Read along with me in Joshua 23:14-16. TWoL: 14 “And now I am about to go the way of all the earth, and you know in your hearts and souls, all of you, that not one word has failed of all the good things1 that the LORD your God promised concerning you. All have come to pass for you; not one of them has failed. 15 But just as all the good things that the LORD your God promised concerning you have been fulfilled for you, so the LORD will bring upon you all the evil things, until he has destroyed you from off this good land that the LORD your God has given you, 16 if you transgress the covenant of the LORD your God, which he commanded you, and go and serve other gods and bow down to them. Then the anger of the LORD will be kindled against you, and you shall perish quickly from off the good land that he has given to you.”
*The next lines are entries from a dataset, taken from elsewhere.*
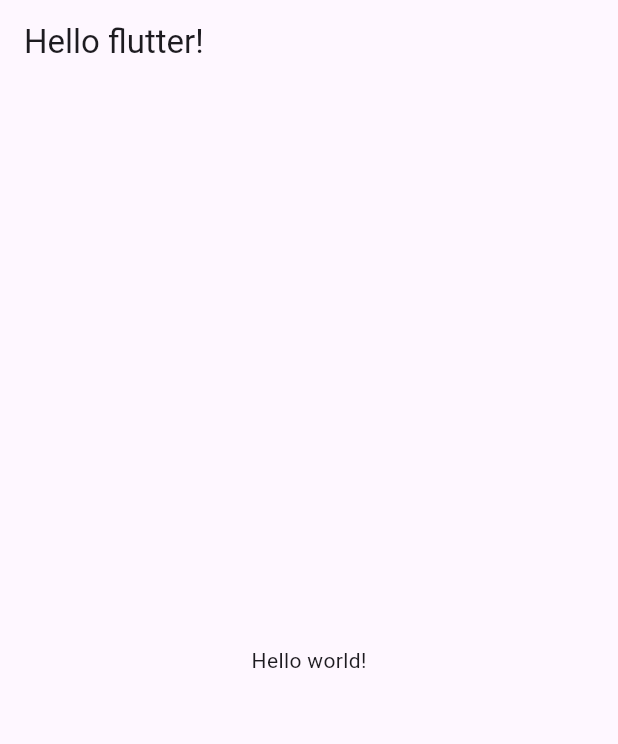
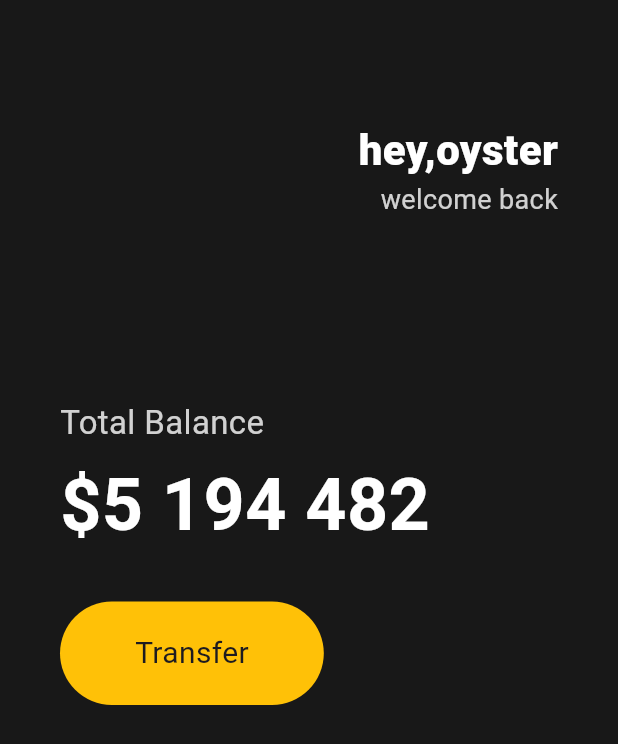
Before and after one commit to oysterjung/Flutter_Practice, a Flutter app: the screen it shows after launch, on a phone screen of 412 x 824 dp. Shown: the top 744 px of the screen. Run offline on Flutter 3.47's test engine with Material 3 defaults, Android fonts, the phone set to English and light mode, and no system bars.

Commit message:
SizedBox생성, Row사용
SizedBox생성, Row사용, Color사용 등등

```diff
--- a/lib/main.dart
+++ b/lib/main.dart
@@ -4,19 +4,93 @@ void main() {
   runApp(App());
 }
 
-//why?
 class App extends StatelessWidget {
   @override
   Widget build(BuildContext context) {
     return MaterialApp(
       home: Scaffold(
-        appBar: AppBar(
-          title: Text('Hello flutter!'),
-        ),
-        body: Center(
-          child: Text('Hello world!'),
-        ),
-      ),
+          backgroundColor: Color(0xFF181818),
+          body: Padding(
+            padding: EdgeInsets.symmetric(horizontal: 40),
+            child: Column(
+              crossAxisAlignment: CrossAxisAlignment.start,
+              children: [
+                SizedBox(
+                  height: 80,
+                ),
+                Row(
+                  mainAxisAlignment: MainAxisAlignment.end,
+                  children: [
+                    Column(
+                      crossAxisAlignment: CrossAxisAlignment.end,
+                      children: [
+                        Text(
+                          'hey,oyster',
+                          style: TextStyle(
+                              color: Colors.white,
+                              fontSize: 28,
+                              fontWeight: FontWeight.w800),
+                        ),
+                        Text(
+                          'welcome back',
+                          style: TextStyle(
+                            color: Colors.white.withOpacity(0.8),
+                            fontSize: 18,
+                          ),
+                        ),
+                      ],
+                    )
+                  ],
+                ),
+                SizedBox(
+                  height: 120,
+                ),
+                Text(
+                  'Total Balance',
+                  style: TextStyle(
+                    fontSize: 22,
+                    color: Colors.white.withOpacity(0.8),
+                  ),
+                ),
+                SizedBox(
+                  height: 5,
+                ),
+                Text(
+                  '\$5 194 482',
+                  style: TextStyle(
+                    fontSize: 48,
+                    fontWeight: FontWeight.w600,
+                    color: Colors.white,
+                  ),
+                ),
+                SizedBox(
+                  height: 30,
+                ),
+                Row(
+                  children: [
+                    Container(
+                      decoration: BoxDecoration(
+                        color: Colors.amber,
+                        borderRadius: BorderRadius.circular(45),
+                      ),
+                      child: Padding(
+                        padding: EdgeInsets.symmetric(
+                          vertical: 20,
+                          horizontal: 50,
+                        ),
+                        child: Text(
+                          'Transfer',
+                          style: TextStyle(
+                            fontSize: 20,
+                          ),
+                        ),
+                      ),
+                    )
+                  ],
+                )
+              ],
+            ),
+          )),
     );
   }
 }
```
These last few words from Joshua to end his second speech match the cold, somber morbidity of his impending death. If you’ll remember, we started in verse 1 with some of the sweetest words, but here, we receive some of the harshest and unapologetic, namely, the restatement that God’s anger and wrath awaits those who forget—those who are unfaithful with the faithfulness of God. The author of Joshua wants to make sure that we do not miss this fact—that God’s faithfulness is a two-edged sword. He is faithful in both his grace and his judgment. He is not a tame and safe God—the kind of god that the world expects him to be. No, he is, as one commentator notes, “a God who is trustworthy both to heal and destroy.”
But for all the unhappiness and coldness that Joshua ends this speech with as his own death lingers over him, we are to remember that promise—for those of us who confess this faith—for those in Israel who are of the true Israel—who set their affections upon the gift of his steadfast presence both in life and in death—we are to remember that this ending—this cold embrace—is but a warning. A warning that is meant to spur you from lethargy to life. A shadow that is meant to point you back to the comfort of your Shepherding Saviour so that you are not lost in the valley of darkness.
There was a pastor-theologian named Donald Barnhouse whose wife died of cancer when their four children were still very young in age. And as he drove his children to his wife’s funeral, Barnhouse stopped at a traffic crossing. Ahead of them was a huge truck. The sun was at such an angle that it cast the truck’s shadow across the snow-covered field beside it. And Dr. Barnhouse, seeing the sorrowful and tear-filled faces of his children, looked at them and spoke to them, “Look at the shadow of that truck on the field, children. If you had to be run over, would you rather be run over by the truck or by its shadow?” The youngest child responded first, “The shadow. It couldn’t hurt anybody.” “That’s right,” said Barnhouse. “And remember, children, Jesus let the truck of death strike him, so that it could never destroy us. Your Mother lives with Jesus now—only the shadow of death passed over her.”
What does it mean, church, to aspire to the high privilege of being called a child of God? It means understanding and grasping on tightly to the fact that the true Child of God—his only begotten Son—gave his own life to spare us from the certainty of our pitiable fate. To aspire to the calling of being a child of God, then, is to endeavour in every season and with every possible means to know the one who has saved us—intimately, passionately, and faithfully, even if it costs us this life. Every single one of us has sorrow and tragedy awaiting us.
Every single one of us shall pass through the shadow of death, but for those who know Jesus, the Psalmist tells us that even in the shadow, we need not fear, because he is with us, and he comforts us. Through the temporary end of his life—through his death and suffering of our wrath, he has not only given us a new beginning, but also an eternity of joy with him in his resurrection. So, aspire to the high privilege of being called a child of God, always with unwavering vigilance, because, in Jesus, death shall never be the final word. He has given us life. He is preparing for us an eternal home. Let his effort, therefore, be the treasure and pursuit of all your days.